PIQUA — From candy to dried vegetables, the bulk foods store Harvest Pantry, 325 N. Main St., is there to fill a need in Piqua, with over 500 products. Harvest Pantry has been open for approximately two weeks, and owner Lisa Dotson said that the community response has been “very good.”
“Right now, it’s just word of mouth that people are coming in,” Dotson said in an interview on Thursday.
“Word of mouth” appears to be doing well for the business with a constant stream of customers on Thursday afternoon, exploring the multitude of items on the shelves or standing in line at the deli for the popular Buffalo Turkey.
“We’ve had a great response,” Dotson said. “Lots of local people, lots of out of town people.”
Dotson owns Harvest Pantry with her husband, Rod. Prior to the business, her husband worked as a top-level executive. Lisa Dotson still works at Edison Community College as an Academic Project Specialist for Health Sciences and has no plans to leave her position there. The Dotsons are both lifelong residents of Piqua.
“I have bought bulk for years and that’s how this kind of evolved,” Dotson said. “Piqua didn’t have a bulk foods store.” They were not able to find the kind of quality that they were looking for, so they decided to open their own shop.
“We’ve always wanted to be a small business owner,” Dotson said.

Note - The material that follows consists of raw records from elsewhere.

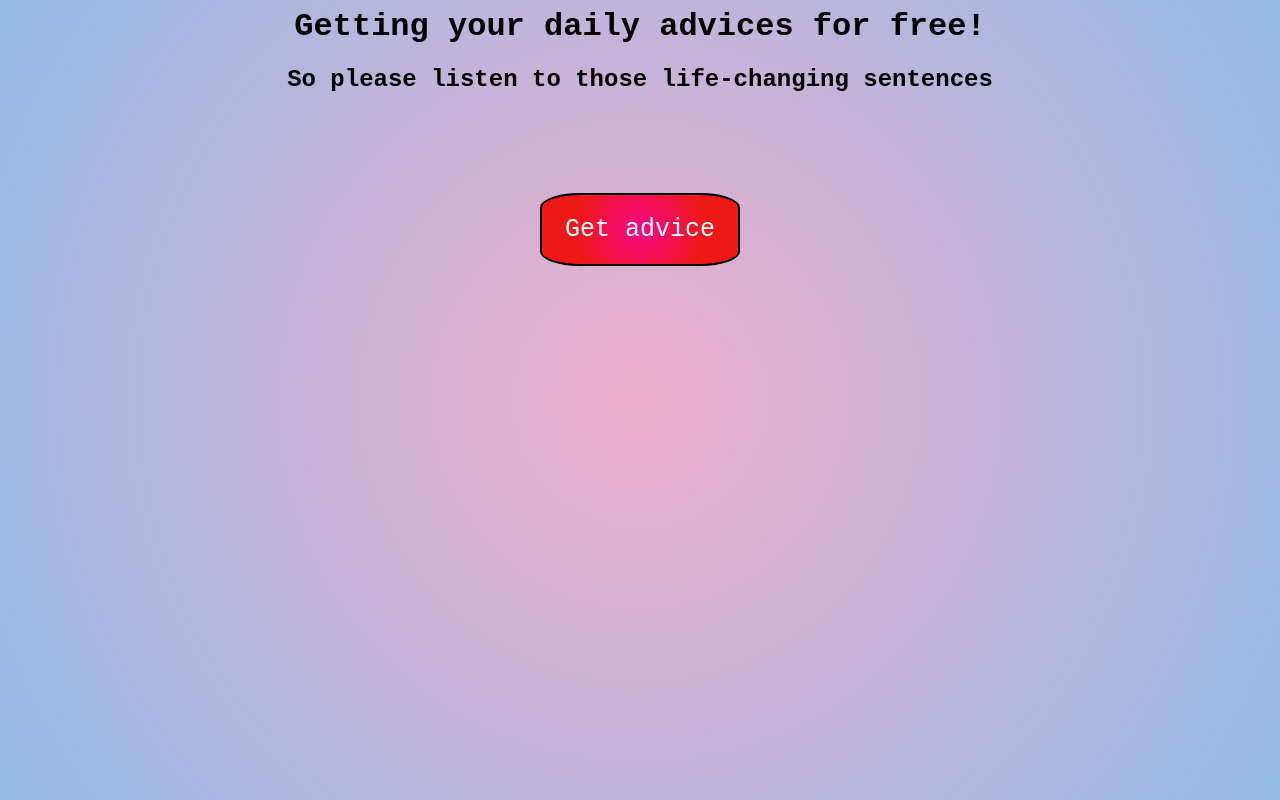
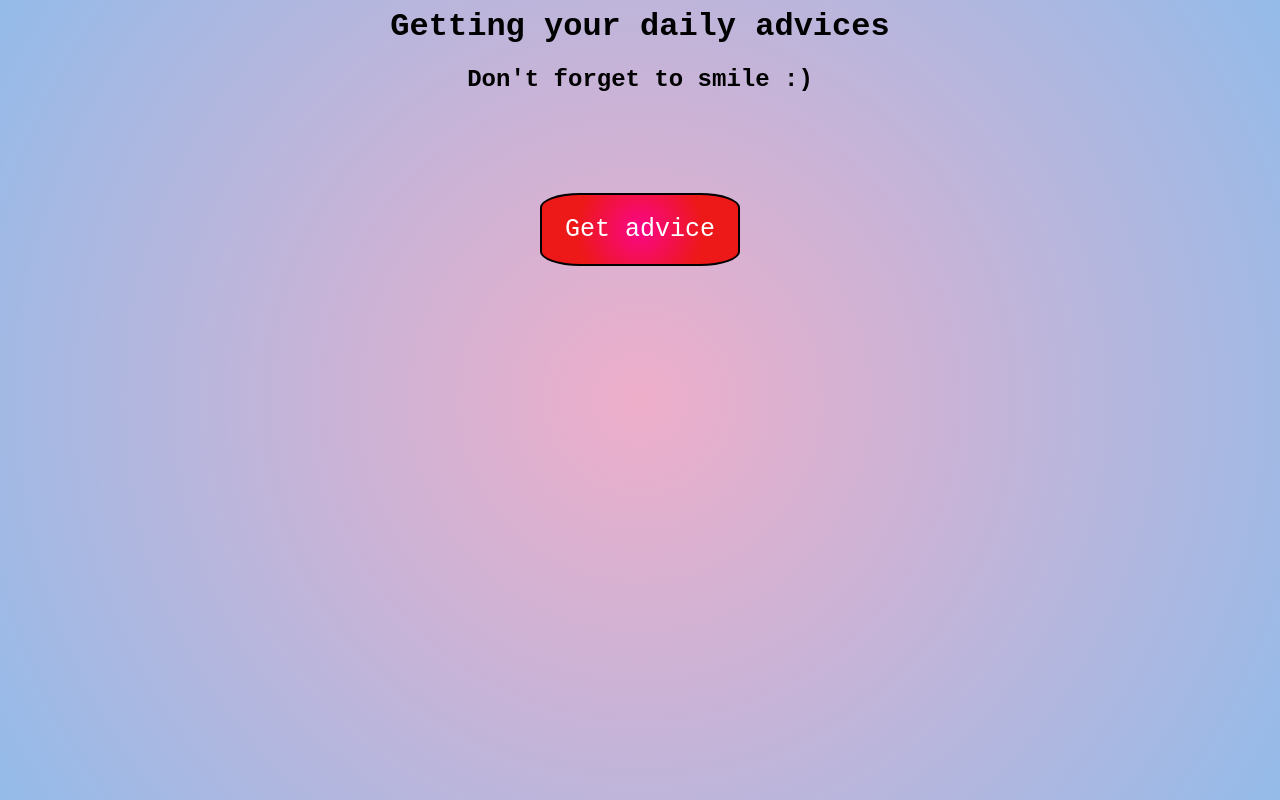
Before and after one commit to AvramAlin/AdviceOfTheDay, a plain HTML site: page index.html in a window 1280 px wide. Drawn offline with nearby package versions, Linux system fonts and the light colour scheme; no server answers.

Commit message:
Update index.html

```diff
--- a/index.html
+++ b/index.html
@@ -5,8 +5,8 @@
     </head>
     <body>
         <div class="greeting">
-            <h1>Getting your daily advices for free!</h1>
-            <h2>So please listen to those life-changing sentences </h2>
+            <h1>Getting your daily advices</h1>
+            <h2>Don't forget to smile :)</h2>
         </div>
         <div class="advices">
             <button id="getAdvice">Get advice</button>
```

The building that Harvest Pantry is located in on Main Street was originally built in the 1870s. The Dotsons purchased the building in May, spending approximately three months renovating the property.
“We uncovered some really great finds,” Dotson said. Those include the original tin ceiling as well as the exposed brick walls in the main store area. The brick walls were buried under drywall and plaster, Dotson said.
When it comes to their products, the fact that they are a bulk foods store makes them able to offer their customers lower prices and more convenience while shopping.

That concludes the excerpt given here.